Comparative Connectomics Reveals How Partner Identity, Location, and Activity Specify Synaptic Connectivity in Drosophila.

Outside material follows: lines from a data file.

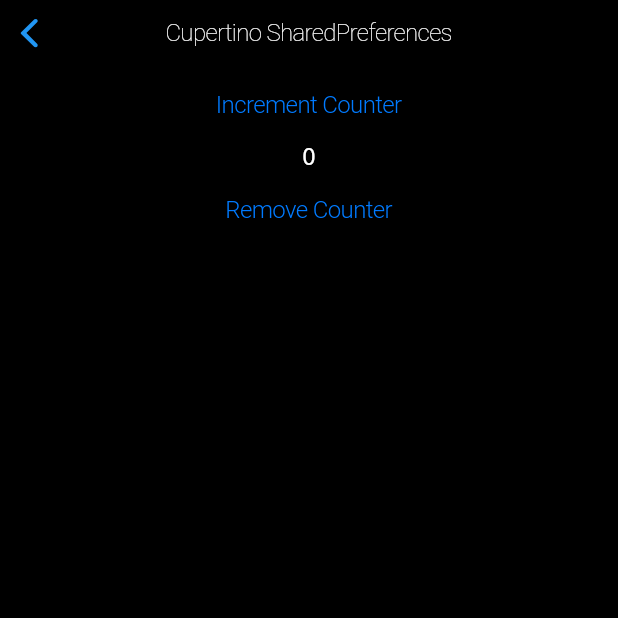
After one commit to hiroyuki12/flutter_my_app2, a Flutter app: the CupertinoSharedPreferences screen opened directly, on a phone screen of 412 x 824 dp, the top half of it. The commit adds this screen. Run offline on Flutter 3.47's test engine with Material 2 defaults, Android fonts, the light colour scheme and no system bars; our stand-ins replace flutter_signin_button, local_auth, shared_preferences, webview_flutter; missing offline and left inert: flutter_share; accounts and stored records are empty.

Commit message:
Add SharedPreferences, SignInButton.

```diff
--- /dev/null
+++ b/lib/pages/Cupertino/CupertinoSharedPreferences.dart
@@ -0,0 +1,94 @@
+import 'package:flutter/cupertino.dart';
+import 'package:flutter/material.dart';
+import 'package:shared_preferences/shared_preferences.dart';
+
+import 'DarkModeColor.dart';
+
+class CupertinoSharedPreferences extends StatefulWidget {
+  @override
+    State<StatefulWidget> createState() {
+    return _State();
+  }
+}
+
+class _State extends State<CupertinoSharedPreferences> {
+  int _counter = 0;
+
+  @override
+  void initState() {
+    super.initState();
+    // 初期化時にShared Preferencesに保存している値を読み込む
+    _getCounter();
+  }
+
+  @override
+  Widget build(BuildContext context) {
+    isDarkMode = true;  // switch darkMode
+    return CupertinoPageScaffold(
+      backgroundColor: isDarkMode ? darkModeBackColor : backColor,  //white , darkMode=black
+      navigationBar: CupertinoNavigationBar(
+        middle: Text("Cupertino SharedPreferences", style: _buildTextStyle()),
+        backgroundColor: isDarkMode ? darkModeBackColor : backColor,  //white , darkMode=black
+      ),
+      child: Center(
+        child: Column(
+          children: <Widget>[
+            CupertinoButton(
+              onPressed: _incrementCounter,
+              child: Text('Increment Counter', style: _buttonTextStyleNoBackground),
+            ),
+            Text(_counter.toString(), style: _buildTextStyle()),
+            CupertinoButton(
+              onPressed: _removeCounter,
+              child: Text('Remove Counter', style: _buttonTextStyleNoBackground),
+            ),
+          ],
+        ),
+      ),
+    );
+  }
+
+  void _getCounter() async {
+    SharedPreferences prefs = await SharedPreferences.getInstance();
+    setState(() {
+      _counter = (prefs.getInt('counter') ?? 0);
+    });
+  }
+
+  void _incrementCounter() async {
+    SharedPreferences prefs = await SharedPreferences.getInstance();
+    setState(() {
+      _counter = (prefs.getInt('counter') ?? 0) + 1;
+    });
+    print('Pressed $_counter times.');
+    await prefs.setInt('counter', _counter);
+  }
+
+  void _removeCounter() async {
+    SharedPreferences prefs = await SharedPreferences.getInstance();
+    setState(() {
+      _counter = 0;
+    });
+    print('Removed counter.');
+    await prefs.remove('counter');
+  }
+}
+
+var myTextStyle = new TextStyle();
+TextStyle _buildTextStyle() {
+  return myTextStyle = new TextStyle(
+  fontWeight: FontWeight.w100,
+  decoration: TextDecoration.none,
+  fontSize: 16,
+  // color: CupertinoColors.white
+  color: isDarkMode ? darkModeForeColor : foreColor,  //black , darkMode=white
+  );
+}
+
+TextStyle  _buttonTextStyleNoBackground = new TextStyle(
+  fontWeight: FontWeight.w300,
+  decoration: TextDecoration.none,
+  fontSize: 16,
+  // color: CupertinoColors.white
+  color: CupertinoColors.activeBlue,  //black , darkMode=white
+);
--- a/pubspec.yaml
+++ b/pubspec.yaml
@@ -38,6 +38,8 @@ dependencies:
   flutter_share: ^2.0.0
   local_auth: ^1.1.10
   path_provider: ^2.0.8
+  shared_preferences: ^2.0.13
+  flutter_signin_button: ^2.0.0
 
 dev_dependencies:
   flutter_test:
```
Also changed, not shown: lib/pages/Cupertino/CupertinoMenu2.dart (+16 -0 lines), lib/pages/Cupertino/CupertinoSignInButton.dart (added, +90 -0 lines), pubspec.lock.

The mechanisms by which synaptic partners recognize each other and establish appropriate numbers of connections during embryonic development to form functional neural circuits are poorly understood. We combined electron microscopy reconstruction, functional imaging of neural activity, and behavioral experiments to elucidate the roles of (1) partner identity, (2) location, and (3) activity in circuit assembly in the embryonic nerve cord of Drosophila. We found that postsynaptic partners are able to find and connect to their presynaptic partners even when these have been shifted to ectopic locations or silenced. However, orderly positioning of axon terminals by positional cues and synaptic activity is required for appropriate numbers of connections between specific partners, for appropriate balance between excitatory and inhibitory connections, and for appropriate functional connectivity and behavior. Our study reveals with unprecedented resolution the fine connectivity effects of multiple factors that work together to control the assembly of neural circuits.